It was a warm sunny day in late June. I was sitting outside enjoying the weather and doing what so many of us have been doing since the pandemic began… sitting in on a Zoom meeting. But thankfully, this meeting was all about wine.
I was sitting, sipping and catching some rays listening to the panelists talking about the next big thing in wine, when one of them said Piquette. I stopped mid-sip and tilted my head like my dog does when I say something he doesn’t quite get and turned the volume up on my computer, hoping he would say the word again, because it was a new-to-me wine term.

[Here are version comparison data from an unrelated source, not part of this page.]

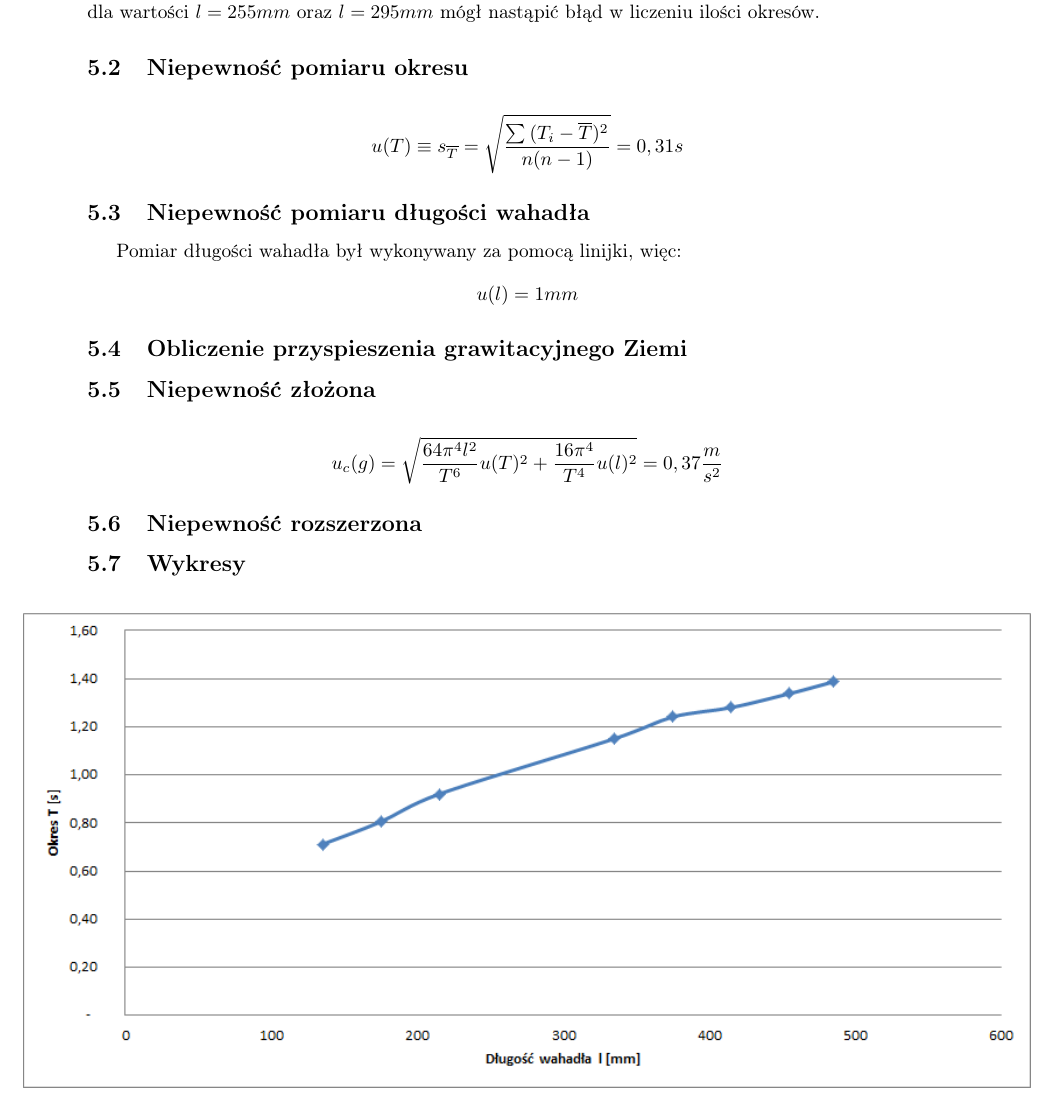
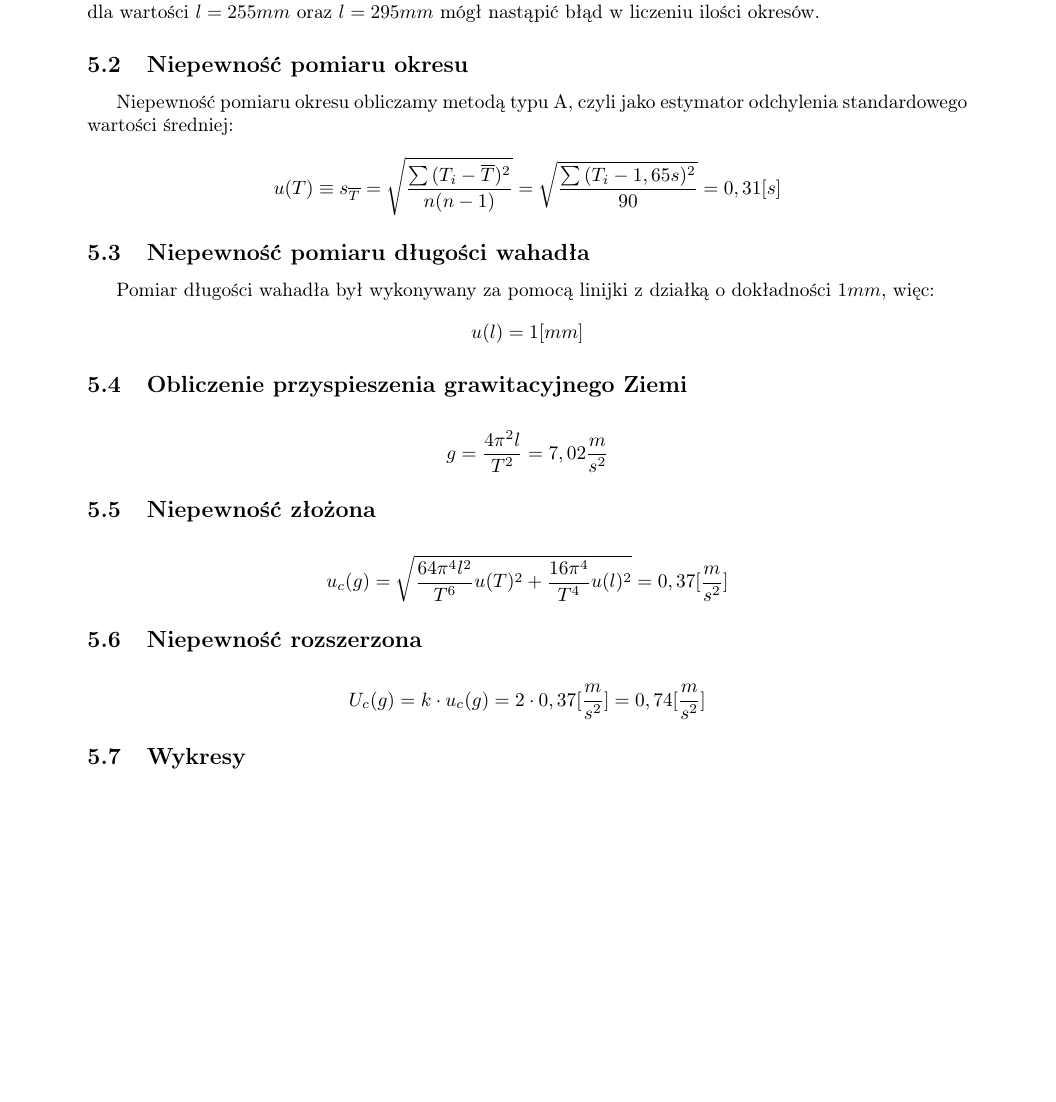
Before and after one commit to tpaszun/Fizyka-2, a LaTeX document (ćw 0/sprawozdanie.tex): part of page 3 of 4, cut so that both start at the same text, the shorter picture padded with empty space. Compiled offline with pdfLaTeX.

Commit message:
sprawko 0

```diff
--- a/ćw 0/sprawozdanie.tex
+++ b/ćw 0/sprawozdanie.tex
@@ -141,14 +141,26 @@ W drugiej części doświadczenia zebrane zostały pomiary czasów okresów waha
 2. Wartości przyspieszenia grawitacyjnego dla pomiarów dla zmiennej długości wahadła wskazują, że dla wartości $l=255mm$ oraz $l=295mm$ mógł nastąpić błąd w liczeniu ilości okresów.
 
 \subsection{Niepewność pomiaru okresu}
-$$u(T)\equiv s_{\overline{T}} = \sqrt{\frac{\sum{(T_i-\overline{T})^2}}{n(n-1)}} = 0,31s $$
+
+Niepewność pomiaru okresu obliczamy metodą typu A, czyli jako estymator odchylenia standardowego wartości średniej:
+
+$$u(T)\equiv s_{\overline{T}} = \sqrt{\frac{\sum{(T_i-\overline{T})^2}}{n(n-1)}} = \sqrt{\frac{\sum{(T_i-1,65s)^2}}{90}} = 0,31 [s] $$
+
 \subsection{Niepewność pomiaru długości wahadła}
-Pomiar długości wahadła był wykonywany za pomocą linijki, więc:
-$$u(l)=1mm$$
+Pomiar długości wahadła był wykonywany za pomocą linijki z działką o dokładności $1mm$, więc:
+$$u(l)=1 [mm]$$
+
 \subsection{Obliczenie przyspieszenia grawitacyjnego Ziemi}
+
+$$g = \frac{4\pi^2l}{T^2} = 7,02 \frac{m}{s^2}$$
+
 \subsection{Niepewność złożona}
-$$u_c(g)=\sqrt{\frac{64\pi^4 l^2}{T^6}u(T)^2+\frac{16\pi^4}{T^4}u(l)^2} =  0,37 \frac{m}{s^2}$$
+
+$$u_c(g)=\sqrt{\frac{64\pi^4 l^2}{T^6}u(T)^2+\frac{16\pi^4}{T^4}u(l)^2} =  0,37 [\frac{m}{s^2}]$$
+
 \subsection{Niepewność rozszerzona}
+
+$$U_c(g) = k \cdot u_c(g) = 2 \cdot 0,37 [\frac{m}{s^2}] = 0,74 [\frac{m}{s^2}] $$
 
 \subsection{Wykresy}
 
```
Also changed, not shown: ćw 0/sprawozdanie.pdf.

Sitting on the edge to the front of my seat and payed a bit more attention and after a few moments, there was that word again, Piquette. My ears perked and my heart skipped a beat. I wanted to learn all about it so after the event, I began researching both in the books and on the shelves.

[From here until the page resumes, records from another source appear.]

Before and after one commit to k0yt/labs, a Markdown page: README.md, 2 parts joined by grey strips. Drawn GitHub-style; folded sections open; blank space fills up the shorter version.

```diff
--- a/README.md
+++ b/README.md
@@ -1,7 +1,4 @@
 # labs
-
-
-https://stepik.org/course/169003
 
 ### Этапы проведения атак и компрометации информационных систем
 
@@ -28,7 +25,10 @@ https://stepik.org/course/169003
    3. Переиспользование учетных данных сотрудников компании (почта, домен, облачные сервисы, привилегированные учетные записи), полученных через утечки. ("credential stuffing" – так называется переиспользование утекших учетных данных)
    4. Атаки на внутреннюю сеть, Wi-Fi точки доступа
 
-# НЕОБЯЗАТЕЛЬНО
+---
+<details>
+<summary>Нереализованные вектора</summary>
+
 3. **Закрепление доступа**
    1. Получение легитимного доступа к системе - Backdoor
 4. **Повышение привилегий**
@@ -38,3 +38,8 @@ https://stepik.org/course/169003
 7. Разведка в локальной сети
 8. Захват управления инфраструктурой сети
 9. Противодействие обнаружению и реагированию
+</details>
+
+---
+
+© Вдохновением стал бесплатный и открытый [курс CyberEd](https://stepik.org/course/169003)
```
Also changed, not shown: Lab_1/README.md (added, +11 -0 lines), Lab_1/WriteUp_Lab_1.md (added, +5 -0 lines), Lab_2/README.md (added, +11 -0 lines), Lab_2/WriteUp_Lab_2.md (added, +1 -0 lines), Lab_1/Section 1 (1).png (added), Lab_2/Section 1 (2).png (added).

So is Piquette a trend? What determines if a product is a trend? People use to say Rosé was a trend, and I’m pretty confident that is here to stay. Never mind whether it is a trend, what the heck is Piquette?
Before we can discuss what Piquette is, we need to backtrack a little and review the winemaking process. Once the fruit is harvested, it is brought to the winery to be processed. Depending on the style of the wine being made, the fruit may be destemmed and sorted, then put in a press. The juice is gently squeezed out of the grapes. The combination of juice, skins, seeds and stems is called the “must.” It is at this point where white wine and red wine processing differs. Typically, when producing white wine, the juice is immediately removed from the skins while red wine is allowed to remain in contact for a set period of time. This is also how Rosé and Orange wines are made. Rosé is made from red grapes left on the must for a short period of time and Orange wine is made from white grapes remaining in contact to provide some color.

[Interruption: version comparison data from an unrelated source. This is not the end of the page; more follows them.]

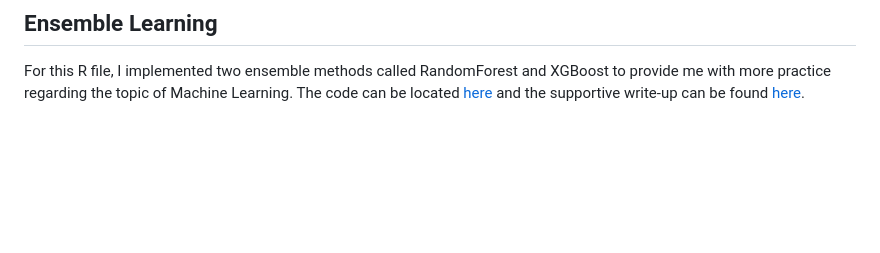
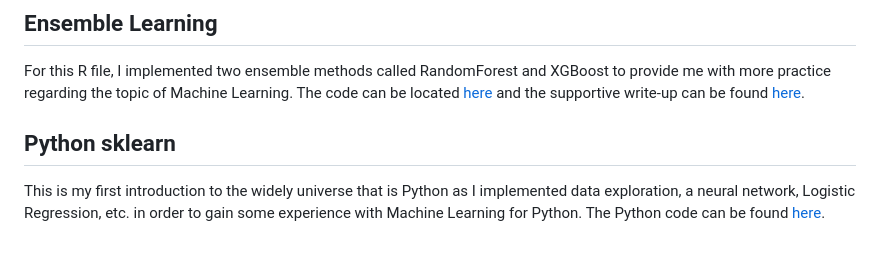
Before and after one commit to THEKyleAyiku/ML_Portfolio, a Markdown page: README.md, the part around the change. GitHub-like rendering; blank space fills up the shorter version.

```diff
--- a/README.md
+++ b/README.md
@@ -23,3 +23,6 @@ In another collaboration project, I worked with four of my classmates to create
 
 ## Ensemble Learning
 For this R file, I implemented two ensemble methods called RandomForest and XGBoost to provide me with more practice regarding the topic of Machine Learning. The code can be located [here](Ensemble_Methods.Rmd) and the supportive write-up can be found [here](Ensemble_Methods-1.pdf).
+
+## Python sklearn
+This is my first introduction to the widely universe that is Python as I implemented data exploration, a neural network, Logistic Regression, etc. in order to gain some experience with Machine Learning for Python. The Python code can be found [here](sklearn_assignment(1).py).
```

After spending time on the “skins,” the juice is separated from the solid components of the must. The liquid will then go through fermentation and become wine. The solids that are left over is called “pomace”.
Now that we have the basic winemaking concept understood, we can return to our discussion of Piquette. Which, if we are being precise, is not wine. By definition, a wine is an alcoholic drink made from fermented grape juice and Piquette is not made from grape juice, therefore technically, not a wine- but we’ll allow it in the gray area!
Piquette is made from the left over pomace and it is not a new concept. In fact, it is an extremely old method. Back in the earlier days, people were less wasteful. They used everything. Nothing went to waste. But as time passed, we decided certain things were more valuable than others and along the way pomace was deemed to be leftover “trash.” Instead of being used in the winemaking process, it became compost.
Loosely translated, Piquette means “prickle,” and refers to the slight fizz obtained in the making of the wine. The process of making wine from adding water to pomace dates back to Greek and Roman times, where it was known as “lora.”
In simplest terms, Piquette is made by pressing adding water back to the pomace, pumping the juice into a stainless steel tank to undergo native yeast fermentation. Just before completing fermentation, the wine is bottled under crown caps to allow the fermentation to finish in bottle.
We have all heard of stuck fermentations and other concerns during the traditional wine making process, and Piquette is not immune to its own difficulties. Most notably bacterial infections can wreak havoc on the production of Piquette. Acetobacter and Brettanoymyces can have a hay day in this environment since alcohol levels being low and pH levels high due to the water being added back.
In order to conquer this stability danger, many winemakers add back a little fermented wine to lower the pH and increase acidity. They may also add sweeteners such as honey to help add a little more “sparkle.” Winemakers in general pay close attention to oxygen exposure, temperature, and sulfur, but Piquette producers need to pay extra close attention. But when it all comes together, they are rewarded with a low-intervention product that has allowed them to use what typically is thrown away all for a very favorable price point for their customers.
Consumed by the lower class in the past, Piquette was considered a cheap product. Today, it seems to be making a resurgence in the wine world. It is wine that is expected to be consumed young. Fermentation finishes in bottle and is low in alcohol (4-9%). Typically found under bottle cap, it provides a little fizz and is easy to drink.
Have you had a Piquette? What are your thoughts on it? Do you think it is a trend or here to stay? Let me know in the comments.